■ Your goal: Could you filter the data below down to the lines that hold the word "string"?

■ Records supplied:

=====

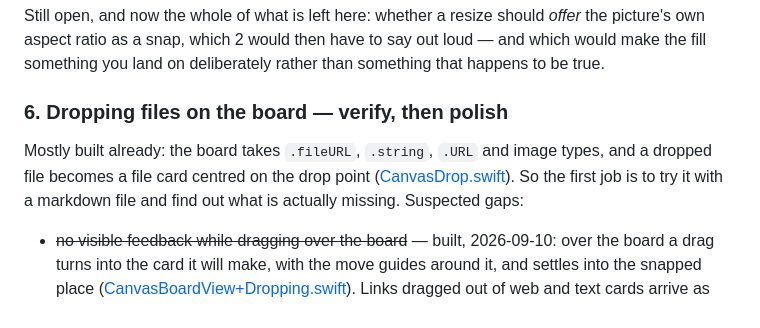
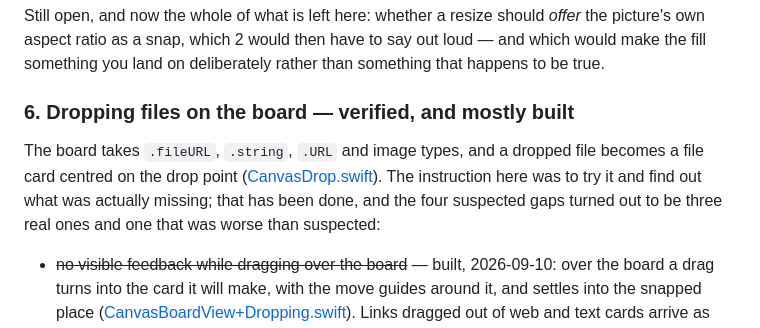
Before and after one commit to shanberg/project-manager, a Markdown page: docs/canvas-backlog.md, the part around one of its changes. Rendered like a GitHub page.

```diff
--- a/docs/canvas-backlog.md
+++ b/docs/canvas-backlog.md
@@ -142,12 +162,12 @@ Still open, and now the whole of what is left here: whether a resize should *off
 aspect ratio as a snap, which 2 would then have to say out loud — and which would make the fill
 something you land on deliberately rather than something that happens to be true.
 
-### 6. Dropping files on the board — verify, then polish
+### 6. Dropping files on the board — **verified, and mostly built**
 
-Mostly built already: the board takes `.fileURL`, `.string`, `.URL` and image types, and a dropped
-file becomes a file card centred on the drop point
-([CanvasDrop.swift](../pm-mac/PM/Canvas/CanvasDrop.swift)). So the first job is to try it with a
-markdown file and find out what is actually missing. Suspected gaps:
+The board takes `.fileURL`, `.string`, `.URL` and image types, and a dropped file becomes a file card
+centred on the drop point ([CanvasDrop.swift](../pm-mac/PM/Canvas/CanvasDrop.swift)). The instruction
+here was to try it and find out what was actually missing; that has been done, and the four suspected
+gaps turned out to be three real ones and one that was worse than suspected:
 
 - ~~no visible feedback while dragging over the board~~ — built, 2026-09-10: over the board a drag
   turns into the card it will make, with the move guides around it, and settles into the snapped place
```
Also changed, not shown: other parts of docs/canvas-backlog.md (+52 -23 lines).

=====

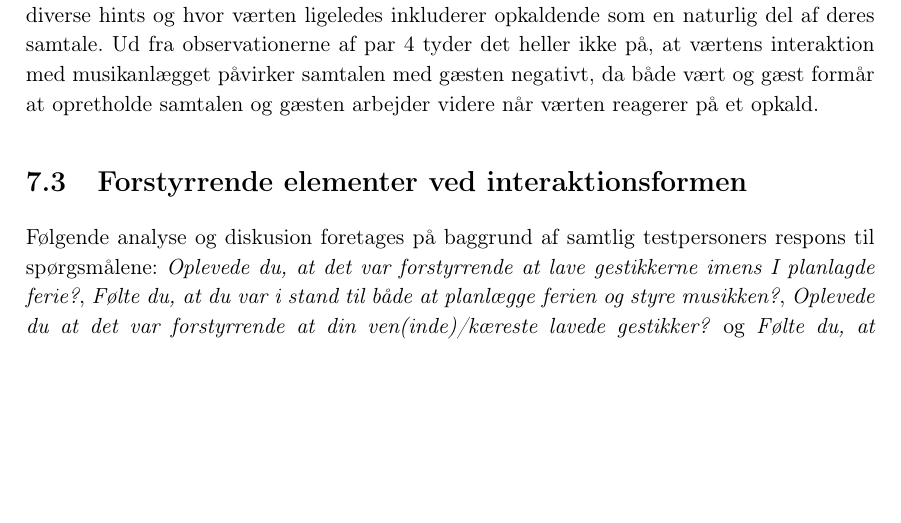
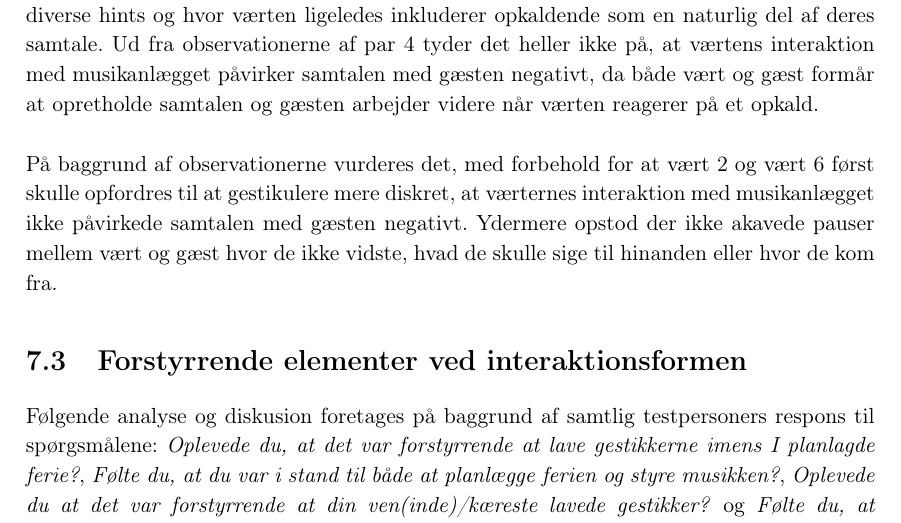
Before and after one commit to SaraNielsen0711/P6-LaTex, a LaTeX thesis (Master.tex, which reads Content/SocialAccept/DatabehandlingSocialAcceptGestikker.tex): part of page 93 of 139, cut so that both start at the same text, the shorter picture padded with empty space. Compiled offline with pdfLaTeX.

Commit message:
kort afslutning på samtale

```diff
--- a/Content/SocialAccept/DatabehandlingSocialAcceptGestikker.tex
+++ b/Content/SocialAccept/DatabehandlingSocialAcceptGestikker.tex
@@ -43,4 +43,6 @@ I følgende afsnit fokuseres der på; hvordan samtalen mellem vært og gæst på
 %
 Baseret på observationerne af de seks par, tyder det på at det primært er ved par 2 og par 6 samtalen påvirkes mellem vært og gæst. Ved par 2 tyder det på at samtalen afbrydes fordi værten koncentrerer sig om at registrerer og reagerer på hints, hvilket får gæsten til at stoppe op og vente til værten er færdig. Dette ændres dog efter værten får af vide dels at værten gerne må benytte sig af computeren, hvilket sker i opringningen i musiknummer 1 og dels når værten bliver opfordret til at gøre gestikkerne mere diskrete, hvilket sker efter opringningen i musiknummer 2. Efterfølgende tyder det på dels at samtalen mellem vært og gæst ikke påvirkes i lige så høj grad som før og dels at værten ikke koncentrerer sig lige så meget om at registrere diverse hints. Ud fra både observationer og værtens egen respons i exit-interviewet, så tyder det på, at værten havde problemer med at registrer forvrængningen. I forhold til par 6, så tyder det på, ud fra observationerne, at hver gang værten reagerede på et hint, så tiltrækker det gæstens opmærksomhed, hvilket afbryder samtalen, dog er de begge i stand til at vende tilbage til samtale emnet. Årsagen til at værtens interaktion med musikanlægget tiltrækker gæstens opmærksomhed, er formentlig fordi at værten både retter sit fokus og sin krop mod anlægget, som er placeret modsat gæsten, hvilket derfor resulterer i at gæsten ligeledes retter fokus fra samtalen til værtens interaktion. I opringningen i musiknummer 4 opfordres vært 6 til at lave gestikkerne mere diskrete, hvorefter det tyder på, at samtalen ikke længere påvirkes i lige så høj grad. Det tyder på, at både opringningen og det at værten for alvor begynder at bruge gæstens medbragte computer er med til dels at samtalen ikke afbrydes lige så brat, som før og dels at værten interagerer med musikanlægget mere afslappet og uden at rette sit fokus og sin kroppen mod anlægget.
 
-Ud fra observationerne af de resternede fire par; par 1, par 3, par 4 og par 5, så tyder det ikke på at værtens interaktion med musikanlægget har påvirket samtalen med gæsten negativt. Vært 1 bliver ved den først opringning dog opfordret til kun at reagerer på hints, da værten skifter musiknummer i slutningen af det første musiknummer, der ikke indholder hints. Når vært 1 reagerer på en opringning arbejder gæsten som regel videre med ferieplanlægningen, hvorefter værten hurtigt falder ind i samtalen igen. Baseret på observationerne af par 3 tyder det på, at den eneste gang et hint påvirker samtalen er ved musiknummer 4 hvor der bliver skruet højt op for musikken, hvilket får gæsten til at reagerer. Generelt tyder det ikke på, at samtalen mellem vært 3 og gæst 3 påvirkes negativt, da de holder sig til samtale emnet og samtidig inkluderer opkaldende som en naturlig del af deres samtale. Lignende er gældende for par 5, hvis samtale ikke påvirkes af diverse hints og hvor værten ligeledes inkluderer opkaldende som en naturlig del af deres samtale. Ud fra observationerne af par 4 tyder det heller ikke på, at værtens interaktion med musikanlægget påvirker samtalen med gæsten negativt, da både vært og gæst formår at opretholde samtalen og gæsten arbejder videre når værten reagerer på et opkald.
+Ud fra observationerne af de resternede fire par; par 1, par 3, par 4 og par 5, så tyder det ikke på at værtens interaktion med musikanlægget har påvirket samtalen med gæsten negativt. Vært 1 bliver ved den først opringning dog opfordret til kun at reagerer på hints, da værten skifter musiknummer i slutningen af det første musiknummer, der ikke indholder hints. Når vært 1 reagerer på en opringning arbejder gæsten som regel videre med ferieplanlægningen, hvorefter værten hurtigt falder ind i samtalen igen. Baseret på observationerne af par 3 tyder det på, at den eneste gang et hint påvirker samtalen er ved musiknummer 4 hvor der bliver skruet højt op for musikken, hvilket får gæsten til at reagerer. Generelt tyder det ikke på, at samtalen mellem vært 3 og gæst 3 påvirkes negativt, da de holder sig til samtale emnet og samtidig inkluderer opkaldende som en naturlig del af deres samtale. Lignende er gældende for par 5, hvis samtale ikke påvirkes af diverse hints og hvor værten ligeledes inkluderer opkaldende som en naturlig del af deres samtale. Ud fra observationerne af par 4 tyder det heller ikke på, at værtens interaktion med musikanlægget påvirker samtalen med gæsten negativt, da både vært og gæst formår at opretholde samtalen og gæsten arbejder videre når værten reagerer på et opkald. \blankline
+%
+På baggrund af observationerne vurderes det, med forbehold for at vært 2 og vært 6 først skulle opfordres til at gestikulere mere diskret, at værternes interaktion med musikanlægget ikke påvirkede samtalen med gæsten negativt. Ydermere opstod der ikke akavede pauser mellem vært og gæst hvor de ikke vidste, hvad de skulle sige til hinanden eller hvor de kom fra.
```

=====

■ Answer for this exercise:
-Mostly built already: the board takes `.fileURL`, `.string`, `.URL` and image types, and a dropped
+The board takes `.fileURL`, `.string`, `.URL` and image types, and a dropped file becomes a file card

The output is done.